As never before, education policy is being driven by ideology not evidence. Every Government announcement is laden with myths about schools, teachers and our education system.
It’s time to get the facts.
EduFacts aims to challenge Government and media rhetoric by presenting the facts about what’s going on in our schools, our education system and in the teaching profession.
Each EduFacts factsheet presents a series of short factual statements about a topical education issue with the supporting evidence to back them up.
From teachers’ pay to school holidays, from academies to school funding, EduFacts will bring you the facts, not the myths about what’s going on in education.
Source – http://www.teachers.org.uk/edufacts
- It is a popular misconception that teachers only work from 9 a.m.-3:30 p.m.
- The school day may be shorter than the standard office day but teachers put in extra hours before and after the school day and at weekends. Teachers spend many extra hours planning lessons, marking work, assessing pupils, inputting data, organising and running extra-curricular activities and taking on wider-school roles and responsibilities.
- Research carried out in 2012 by tesconnect.com 1 showed that amongst 1,600 primary and secondary teachers, 55 per cent regularly spend more than 56 hours a week engaged in their work during term time. Even taking into account adjustments for school closure periods when teachers continue to work an average of 13 hours per week, the findings show an annualised average of 48.3 hours per week.
- The DfE’s own workload statistics2 show that average weekly working hours for almost all categories of teachers exceed 50 hours.
- Working hours in excess of 50 hours a week, combined with continual change and upheaval and denigration of the profession by politicians makes for a stressful mix.
- Teachers’ working hours are also inflexible.

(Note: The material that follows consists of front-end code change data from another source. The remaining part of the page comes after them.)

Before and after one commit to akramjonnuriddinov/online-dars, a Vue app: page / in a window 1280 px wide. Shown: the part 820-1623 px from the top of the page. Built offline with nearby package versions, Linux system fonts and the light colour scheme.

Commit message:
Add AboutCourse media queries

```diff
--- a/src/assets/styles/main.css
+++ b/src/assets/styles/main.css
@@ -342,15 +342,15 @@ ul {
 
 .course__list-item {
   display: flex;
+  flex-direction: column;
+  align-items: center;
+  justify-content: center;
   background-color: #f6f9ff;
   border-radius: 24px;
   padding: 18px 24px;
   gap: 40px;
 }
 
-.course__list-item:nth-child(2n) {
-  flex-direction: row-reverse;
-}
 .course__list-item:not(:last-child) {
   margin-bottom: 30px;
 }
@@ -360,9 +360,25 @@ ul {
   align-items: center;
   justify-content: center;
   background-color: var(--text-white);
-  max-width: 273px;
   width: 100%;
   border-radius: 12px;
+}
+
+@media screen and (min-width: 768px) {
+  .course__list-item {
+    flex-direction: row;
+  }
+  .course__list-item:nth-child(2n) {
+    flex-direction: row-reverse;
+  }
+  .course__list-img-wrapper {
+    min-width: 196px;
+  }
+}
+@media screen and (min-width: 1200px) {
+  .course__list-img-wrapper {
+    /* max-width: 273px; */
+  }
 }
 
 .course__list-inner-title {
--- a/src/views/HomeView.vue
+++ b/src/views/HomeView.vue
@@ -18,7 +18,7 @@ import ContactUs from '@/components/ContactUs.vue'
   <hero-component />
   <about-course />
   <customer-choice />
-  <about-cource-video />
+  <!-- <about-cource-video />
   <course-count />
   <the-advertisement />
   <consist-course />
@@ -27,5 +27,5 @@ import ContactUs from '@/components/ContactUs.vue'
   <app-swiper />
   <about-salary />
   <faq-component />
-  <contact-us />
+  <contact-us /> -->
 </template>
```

It is very difficult for teachers to take time off during term time, for example to attend an event at their own child’s school.
- An ETUC(E) survey3, the findings of which were published in May 2013, showed that out of 37 European countries, UK teachers scored highest for ‘burnout’. This is bad for pupils and schools as well as for the teachers themselves. It also gives the lie to the idea that teachers only work from 9am-3:30pm.
- The findings of the latest TUC Biennial survey of union safety reps4, showed that stress was one of the top concerns for 80 per cent of respondents from the education sector.